That was the tentative conclusion Wednesday of members of the city’s blue ribbon committee studying the city’s pension funding shortfall.
Committee members said the current spread between the interest the city would have to pay on the bonds and the expected return the money would earn from investments by the pension funds isn’t great enough to justify locking in the obligation to pay the bonds.
Committee member Aleksandr Granchalek said the city would probably have to pay 6.125 percent interest on the bonds in today’s market.
The city’s pension actuary has estimated that the pension funds over time will earn 7.25 percent — but actual performance has fallen well short of that level in most recent years.
“My concern is that the spread is very low compared to the risk,” committee member Jim Young said.
Poor earnings results by the funds last year added another $5 million to the city’s $140 million estimated pension funding shortfall in a new report from its pension actuaries.
And while the actuaries decided to stick with the assumption of a 7.25 percent earnings rate, committee member William Testa said that, from comments in the firm’s report, “it’s clear they don’t really feel comfortable about that.”
Committee chair Mark Metz said, “It seems like selling bonds would just shift this debt from one place to another. This arbitrage doesn’t look very good to me.”
Committee member Peter Morris said that while he wouldn’t favor selling pension bonds at the current rates, if the rate spread were larger in the future it might become attractive.
The pension obligation bond solution had been proposed as a possible option by former city finance director Matt Grady before he resigned last year.
The committee members also debated what, if any, other solutions to the pension funding crisis they should recommend.

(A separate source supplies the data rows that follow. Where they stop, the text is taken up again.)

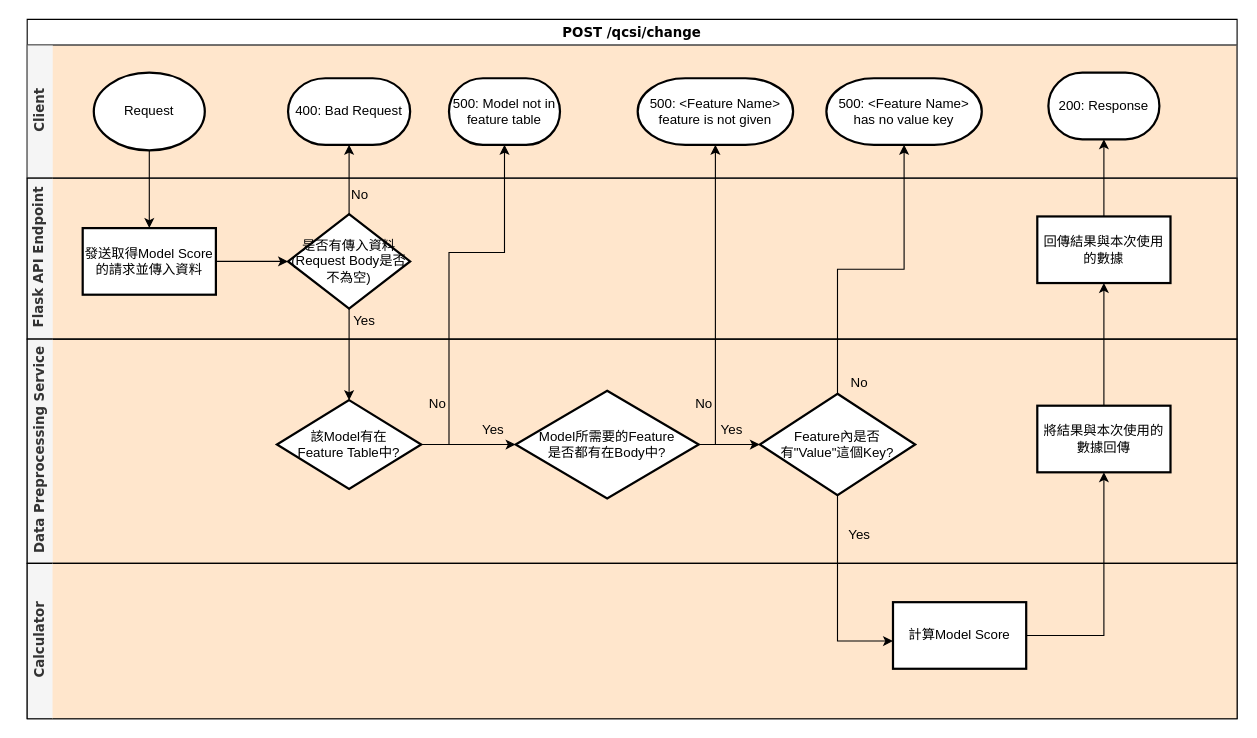
Above: Document/Patient-data api swimlane.drawio in billkuojhgf/text-mining (draw.io), before the change. Source tidied: cells renumbered, new cells numbered last; positions are measured from the earlier drawing's top-left corner, leaving out a move shared by most shapes. Both pictures are drawn from the tidied source at 111%, with x=0, y=0 at pixel (27, 19).
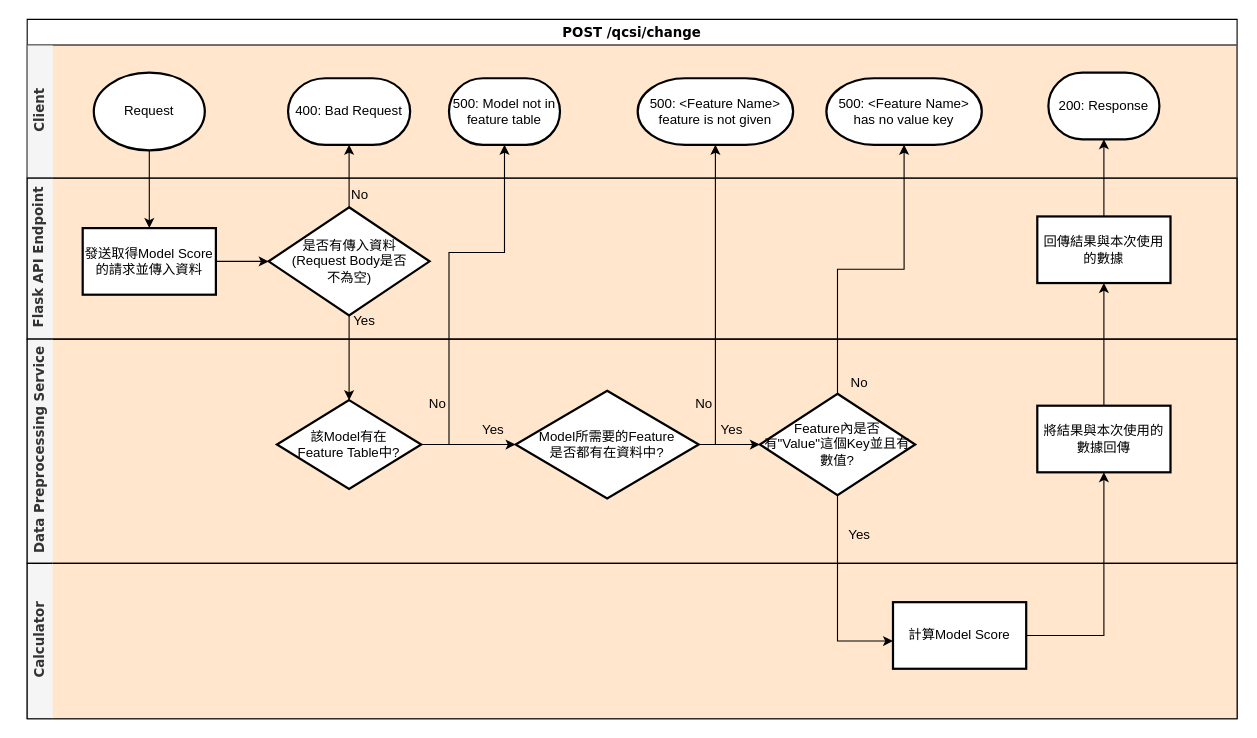
The same diagram, later.

The change refers to these unchanged cells:
```xml
<mxCell id="10" value="&lt;font face=&quot;Verdana&quot;&gt;Flask API Endpoint&lt;/font&gt;" style="swimlane;html=1;horizontal=0;swimlaneLine=0;fillColor=#f5f5f5;fontColor=#333333;" parent="2" vertex="1">
  <mxGeometry y="143" width="1090" height="145" as="geometry" />
</mxCell>
<mxCell id="16" value="&lt;font face=&quot;Verdana&quot;&gt;Data Preprocessing Service&lt;/font&gt;" style="swimlane;html=1;horizontal=0;swimlaneLine=0;startSize=23;fillColor=#f5f5f5;fontColor=#333333;" parent="2" vertex="1">
  <mxGeometry y="288" width="1090" height="202" as="geometry" />
</mxCell>
```

What changed in the source:
```diff
@@
-    <mxCell id="13" value="是否有傳入資料&lt;br&gt;(Request Body是否不為空)" style="rhombus;whiteSpace=wrap;html=1;strokeWidth=2;" parent="10" vertex="1">
-      <mxGeometry x="235" y="32.5" width="110" height="85" as="geometry" />
+    <mxCell id="13" value="是否有傳入資料&lt;br&gt;(Request Body是否&lt;br&gt;不為空)" style="rhombus;whiteSpace=wrap;html=1;strokeWidth=2;" parent="10" vertex="1">
+      <mxGeometry x="217.5" y="26.2" width="145" height="97.5" as="geometry" />
     </mxCell>
@@
-    <mxCell id="21" value="Model所需要的Feature&lt;br&gt;是否都有在Body中?" style="rhombus;whiteSpace=wrap;html=1;strokeWidth=2;" parent="16" vertex="1">
+    <mxCell id="21" value="Model所需要的Feature&lt;br&gt;是否都有在資料中?" style="rhombus;whiteSpace=wrap;html=1;strokeWidth=2;" parent="16" vertex="1">
       <mxGeometry x="440" y="46.5" width="165" height="97" as="geometry" />
     </mxCell>
@@
-    <mxCell id="23" value="Feature內是否有&quot;Value&quot;這個Key?" style="rhombus;whiteSpace=wrap;html=1;strokeWidth=2;" parent="16" vertex="1">
+    <mxCell id="23" value="Feature內是否有&quot;Value&quot;這個Key並且有數值?" style="rhombus;whiteSpace=wrap;html=1;strokeWidth=2;" parent="16" vertex="1">
       <mxGeometry x="660" y="49.2" width="140" height="91.5" as="geometry" />
     </mxCell>
```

Member Peter Morris suggested the city needs to try “zero-based budgeting” — examining more closely every aspect of the city’s activities each year rather than its current practice of building each new budget based on continuing what it has done in the past.
He also suggested that the city might be able to stretch out repayment schedules for its existing bond debt and could try to extract higher payments for the water it sells to other municipalities.
Testa suggested that additional development downtown, especially on city-owned parking lots, could generate additional revenue for the city.
Young suggested considering selling or leasing certain city assets, like its parking garages, to raise additional revenue.
Metz said the way the city has been doing business may have to fundamentally change. “They just can’t keep spending money they don’t have. Some things need to be cut,” he said.
But member Gerald Gordon said the city had raised property taxes over 7 percent this year and “there’s been no uproar, no marching on city hall.”
“On the day the budget was passed, hardly anybody was there except those people who wanted to be sure social services weren’t cut and the branch libraries weren’t cut,” Gordon said.
The committee is scheduled to meet again at 7 p.m. on Wednesday, July 23, at the Civic Center.